L-tryptophan and Thanksgiving dinner
It’s Thanksgiving, and everyone has visiting the family and eating on their mind, and it’s not just any eating, it’s eating to the point of bursting. That’s why after a big Thanksgiving dinner everyone piles up on the couch to watch television, or to have the television watch them loosening up their belts and falling asleep after consuming an oversized helping of mash potatoes and gravy, cranberry sauce, pumpkin pie, and of course the Turkey.
Thanksgiving dinner has always been compared to L-tryptophan because of the drowsy feeling you get after consuming all of that food. So what is L-tryptophan? According to the Atlanta based Environmental Health and Safety Online Website, L-tryptophan; an essential Amino Acid, that is derived from animal and plant proteins. L-tryptophan produces serotonin in the brain that releases a calming effect and makes you feel drowsy.
Besides in food, L-tryptophan was produced as a sleeping aid, that also helped other disorders such as teeth grinding during sleep, sleep apnea, depression, improving mood, increasing pain thresholds, and by possibly helping people with anorexia by encouraging appetite. But L-tryptophan was once pulled off of the market back in 1990 where a reported 5000 people had became ill, and where some died from taking the L-tryptophan supplement. This mostly came from a Japanese manufacture of the supplement and where it was also believed to have been contaminated.
The illness that was ensued from taking L-tryptophan was called Eosinophilic-myalgia, an illness that was reported to have caused an outbreak and some of the ailments were muscle pain, joint pain, weakness, and sometimes death. The FDA placed a ban on the manufacture that still stands today. But L-tryptophan in food is safe and can be found in foods such as Turkey (but doesn’t make you drowsy), dairy products, brown rice, fish, peanuts, soybeans, poultry, and barley.
But if you’re looking at buying and consuming the L-tryptophan supplement, you can purchase it in supplement form by itself, or, you can take it with a combination of other amino acids that are manufactured together. But if you’re interested in utilizing the L-tryptophan supplement into your healthy lifestyle, just do your research and consult with a physician too. Also check out Atlanta based Environment, Health, and Safety Online for more details about L-tryptophan and its causes and effects.
(2011) Web MD. L-tryptophan.
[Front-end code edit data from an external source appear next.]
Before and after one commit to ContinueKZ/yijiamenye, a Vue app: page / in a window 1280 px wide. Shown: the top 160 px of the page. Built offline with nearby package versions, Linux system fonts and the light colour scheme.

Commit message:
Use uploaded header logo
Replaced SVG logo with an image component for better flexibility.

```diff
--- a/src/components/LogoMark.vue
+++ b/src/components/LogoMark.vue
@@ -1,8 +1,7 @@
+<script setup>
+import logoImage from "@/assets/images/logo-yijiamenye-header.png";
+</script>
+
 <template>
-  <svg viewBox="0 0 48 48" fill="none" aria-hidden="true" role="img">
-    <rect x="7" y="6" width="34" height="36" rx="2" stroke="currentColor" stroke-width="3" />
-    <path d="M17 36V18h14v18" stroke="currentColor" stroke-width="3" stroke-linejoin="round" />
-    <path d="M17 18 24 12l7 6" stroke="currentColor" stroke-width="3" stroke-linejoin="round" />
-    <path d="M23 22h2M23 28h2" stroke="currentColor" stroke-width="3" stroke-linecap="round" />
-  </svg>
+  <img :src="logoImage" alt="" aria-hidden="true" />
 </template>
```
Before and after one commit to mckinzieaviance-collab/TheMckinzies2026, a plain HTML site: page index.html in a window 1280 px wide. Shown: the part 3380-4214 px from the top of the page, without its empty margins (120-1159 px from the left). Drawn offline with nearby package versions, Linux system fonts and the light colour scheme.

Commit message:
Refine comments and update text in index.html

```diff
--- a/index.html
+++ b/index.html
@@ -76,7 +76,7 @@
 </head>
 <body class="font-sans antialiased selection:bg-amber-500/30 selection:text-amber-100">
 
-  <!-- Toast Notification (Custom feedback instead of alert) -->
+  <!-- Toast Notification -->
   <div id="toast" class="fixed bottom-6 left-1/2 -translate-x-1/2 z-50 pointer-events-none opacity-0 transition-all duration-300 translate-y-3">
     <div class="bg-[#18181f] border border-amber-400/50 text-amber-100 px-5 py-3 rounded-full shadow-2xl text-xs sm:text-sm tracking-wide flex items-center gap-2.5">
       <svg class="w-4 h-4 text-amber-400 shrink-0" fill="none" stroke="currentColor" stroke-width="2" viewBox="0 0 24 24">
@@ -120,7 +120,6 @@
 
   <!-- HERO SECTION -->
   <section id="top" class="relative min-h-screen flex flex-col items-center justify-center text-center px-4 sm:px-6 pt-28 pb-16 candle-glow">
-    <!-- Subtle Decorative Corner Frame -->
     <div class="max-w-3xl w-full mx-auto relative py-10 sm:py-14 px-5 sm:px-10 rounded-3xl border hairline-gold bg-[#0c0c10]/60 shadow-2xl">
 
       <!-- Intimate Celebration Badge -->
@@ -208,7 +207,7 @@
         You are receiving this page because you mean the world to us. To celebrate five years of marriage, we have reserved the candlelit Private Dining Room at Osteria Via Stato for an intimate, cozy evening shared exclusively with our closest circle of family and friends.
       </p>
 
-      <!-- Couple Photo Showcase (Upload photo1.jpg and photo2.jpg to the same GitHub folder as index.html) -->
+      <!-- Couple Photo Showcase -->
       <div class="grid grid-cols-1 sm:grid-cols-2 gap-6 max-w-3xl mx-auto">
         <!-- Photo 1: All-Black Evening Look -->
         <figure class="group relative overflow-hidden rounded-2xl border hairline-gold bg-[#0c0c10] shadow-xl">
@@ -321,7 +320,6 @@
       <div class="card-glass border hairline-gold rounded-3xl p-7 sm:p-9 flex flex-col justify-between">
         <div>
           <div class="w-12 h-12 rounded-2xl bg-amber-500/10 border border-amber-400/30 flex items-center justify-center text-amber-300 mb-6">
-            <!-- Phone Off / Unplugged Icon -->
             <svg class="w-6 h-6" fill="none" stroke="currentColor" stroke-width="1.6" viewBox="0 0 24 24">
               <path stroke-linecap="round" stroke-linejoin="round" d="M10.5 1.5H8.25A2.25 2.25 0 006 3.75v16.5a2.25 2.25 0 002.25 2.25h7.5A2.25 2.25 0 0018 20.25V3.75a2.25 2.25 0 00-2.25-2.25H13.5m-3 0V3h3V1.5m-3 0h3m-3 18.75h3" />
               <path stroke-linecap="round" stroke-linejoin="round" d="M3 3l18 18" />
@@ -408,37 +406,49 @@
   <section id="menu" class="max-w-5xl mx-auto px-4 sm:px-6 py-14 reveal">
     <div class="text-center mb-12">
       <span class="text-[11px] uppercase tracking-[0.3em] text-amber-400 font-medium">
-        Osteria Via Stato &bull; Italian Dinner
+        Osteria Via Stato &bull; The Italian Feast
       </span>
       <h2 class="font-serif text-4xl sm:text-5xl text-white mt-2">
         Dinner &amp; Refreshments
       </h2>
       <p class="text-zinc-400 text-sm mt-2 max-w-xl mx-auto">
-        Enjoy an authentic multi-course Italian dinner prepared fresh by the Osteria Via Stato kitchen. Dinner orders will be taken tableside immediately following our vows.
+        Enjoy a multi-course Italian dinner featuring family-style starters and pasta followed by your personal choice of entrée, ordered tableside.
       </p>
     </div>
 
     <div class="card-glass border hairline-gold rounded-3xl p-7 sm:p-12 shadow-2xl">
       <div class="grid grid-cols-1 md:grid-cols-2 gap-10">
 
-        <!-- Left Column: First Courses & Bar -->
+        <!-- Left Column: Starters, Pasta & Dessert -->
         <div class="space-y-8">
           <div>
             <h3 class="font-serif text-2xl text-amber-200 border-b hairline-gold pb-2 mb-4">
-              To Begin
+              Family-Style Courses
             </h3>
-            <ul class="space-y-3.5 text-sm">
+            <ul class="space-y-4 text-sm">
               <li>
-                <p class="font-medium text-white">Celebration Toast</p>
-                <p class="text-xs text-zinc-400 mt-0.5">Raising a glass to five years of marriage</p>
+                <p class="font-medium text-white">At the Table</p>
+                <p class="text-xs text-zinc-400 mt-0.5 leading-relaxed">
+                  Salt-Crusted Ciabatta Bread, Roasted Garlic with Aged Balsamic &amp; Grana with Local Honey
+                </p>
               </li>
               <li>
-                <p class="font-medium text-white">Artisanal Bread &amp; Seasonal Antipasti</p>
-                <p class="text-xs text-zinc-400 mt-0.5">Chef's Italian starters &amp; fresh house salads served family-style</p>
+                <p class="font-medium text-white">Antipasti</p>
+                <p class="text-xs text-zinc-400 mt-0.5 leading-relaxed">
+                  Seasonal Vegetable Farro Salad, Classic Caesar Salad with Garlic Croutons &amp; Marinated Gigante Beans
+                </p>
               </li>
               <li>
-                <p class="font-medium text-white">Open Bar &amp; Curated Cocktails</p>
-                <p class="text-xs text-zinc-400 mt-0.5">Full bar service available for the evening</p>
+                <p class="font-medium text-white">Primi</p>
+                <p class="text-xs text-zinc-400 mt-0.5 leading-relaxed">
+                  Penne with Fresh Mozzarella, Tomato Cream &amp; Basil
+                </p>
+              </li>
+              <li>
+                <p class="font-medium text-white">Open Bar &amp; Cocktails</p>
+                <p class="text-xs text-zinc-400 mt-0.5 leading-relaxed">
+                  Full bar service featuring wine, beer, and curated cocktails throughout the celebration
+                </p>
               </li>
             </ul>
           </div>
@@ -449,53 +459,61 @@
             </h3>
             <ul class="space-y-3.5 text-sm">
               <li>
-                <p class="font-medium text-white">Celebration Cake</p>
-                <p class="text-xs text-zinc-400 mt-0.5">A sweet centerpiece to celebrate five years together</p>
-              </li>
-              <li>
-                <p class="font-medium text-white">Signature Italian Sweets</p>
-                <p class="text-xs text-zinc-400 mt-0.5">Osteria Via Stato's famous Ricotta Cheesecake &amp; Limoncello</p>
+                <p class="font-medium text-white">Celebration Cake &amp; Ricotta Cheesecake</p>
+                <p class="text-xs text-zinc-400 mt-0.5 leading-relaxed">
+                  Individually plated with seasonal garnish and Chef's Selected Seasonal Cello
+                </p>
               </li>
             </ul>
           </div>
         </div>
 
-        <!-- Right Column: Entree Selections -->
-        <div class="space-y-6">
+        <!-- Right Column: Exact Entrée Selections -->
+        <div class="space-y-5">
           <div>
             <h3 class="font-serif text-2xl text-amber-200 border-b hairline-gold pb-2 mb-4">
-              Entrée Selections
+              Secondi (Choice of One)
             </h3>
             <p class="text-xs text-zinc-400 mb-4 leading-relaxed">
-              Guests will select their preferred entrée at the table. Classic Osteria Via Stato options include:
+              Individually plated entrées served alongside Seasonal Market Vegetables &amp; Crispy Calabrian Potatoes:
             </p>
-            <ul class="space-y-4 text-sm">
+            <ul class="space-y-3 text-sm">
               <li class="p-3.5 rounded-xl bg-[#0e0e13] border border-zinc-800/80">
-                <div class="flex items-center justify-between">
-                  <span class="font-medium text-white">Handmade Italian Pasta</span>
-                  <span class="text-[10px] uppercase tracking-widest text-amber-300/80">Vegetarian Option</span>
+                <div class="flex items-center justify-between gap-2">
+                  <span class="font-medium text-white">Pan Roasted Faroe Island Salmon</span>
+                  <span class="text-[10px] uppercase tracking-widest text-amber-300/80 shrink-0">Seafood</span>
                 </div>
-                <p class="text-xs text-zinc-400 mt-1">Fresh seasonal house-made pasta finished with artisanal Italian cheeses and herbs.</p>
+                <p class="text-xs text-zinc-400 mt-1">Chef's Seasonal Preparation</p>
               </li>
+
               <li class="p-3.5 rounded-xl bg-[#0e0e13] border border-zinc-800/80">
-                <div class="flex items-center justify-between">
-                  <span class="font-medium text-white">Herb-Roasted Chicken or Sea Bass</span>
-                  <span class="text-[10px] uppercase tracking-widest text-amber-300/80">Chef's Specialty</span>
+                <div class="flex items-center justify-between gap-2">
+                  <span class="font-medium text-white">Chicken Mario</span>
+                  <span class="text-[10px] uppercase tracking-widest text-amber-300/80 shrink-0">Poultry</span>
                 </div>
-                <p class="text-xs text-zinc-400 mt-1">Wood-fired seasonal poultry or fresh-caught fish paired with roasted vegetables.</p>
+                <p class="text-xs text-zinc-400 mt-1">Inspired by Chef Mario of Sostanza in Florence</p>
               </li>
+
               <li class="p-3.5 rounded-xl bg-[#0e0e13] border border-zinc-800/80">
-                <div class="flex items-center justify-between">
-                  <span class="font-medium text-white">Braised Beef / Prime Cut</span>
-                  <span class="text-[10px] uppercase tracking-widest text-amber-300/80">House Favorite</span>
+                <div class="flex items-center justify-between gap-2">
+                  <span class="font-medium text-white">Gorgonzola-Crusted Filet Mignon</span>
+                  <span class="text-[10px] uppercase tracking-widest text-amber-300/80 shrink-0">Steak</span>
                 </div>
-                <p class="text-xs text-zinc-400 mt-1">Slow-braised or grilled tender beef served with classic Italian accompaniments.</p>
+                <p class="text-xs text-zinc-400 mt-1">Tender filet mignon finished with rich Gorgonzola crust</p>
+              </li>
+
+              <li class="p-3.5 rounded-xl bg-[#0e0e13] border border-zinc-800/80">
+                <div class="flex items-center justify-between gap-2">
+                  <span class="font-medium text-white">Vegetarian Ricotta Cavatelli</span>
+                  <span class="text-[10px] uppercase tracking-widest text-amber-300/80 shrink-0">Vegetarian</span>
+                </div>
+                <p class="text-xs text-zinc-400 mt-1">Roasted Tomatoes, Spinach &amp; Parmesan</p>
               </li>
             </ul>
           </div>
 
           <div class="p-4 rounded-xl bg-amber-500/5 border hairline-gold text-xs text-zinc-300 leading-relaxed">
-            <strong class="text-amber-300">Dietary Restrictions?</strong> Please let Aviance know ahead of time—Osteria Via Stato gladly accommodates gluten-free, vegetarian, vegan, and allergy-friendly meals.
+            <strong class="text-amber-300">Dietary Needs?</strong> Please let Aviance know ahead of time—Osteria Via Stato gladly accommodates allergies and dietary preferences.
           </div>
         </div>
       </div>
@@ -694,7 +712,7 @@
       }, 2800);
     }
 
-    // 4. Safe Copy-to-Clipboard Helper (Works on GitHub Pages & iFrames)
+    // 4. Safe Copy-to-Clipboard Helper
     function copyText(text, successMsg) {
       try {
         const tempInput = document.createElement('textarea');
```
Retrieved July 13, 2011 from, http://www.webmd.com/vitamins-supplements/ingredientmono-326-L-TRYPTOPHA…
Environmental, Health, and Safety Online: Will eating Turkey make you sleepy? Retrieved July 13, 2011, from http://www.ehso.com/ehshome/FoodSafety/foodtryptophan.php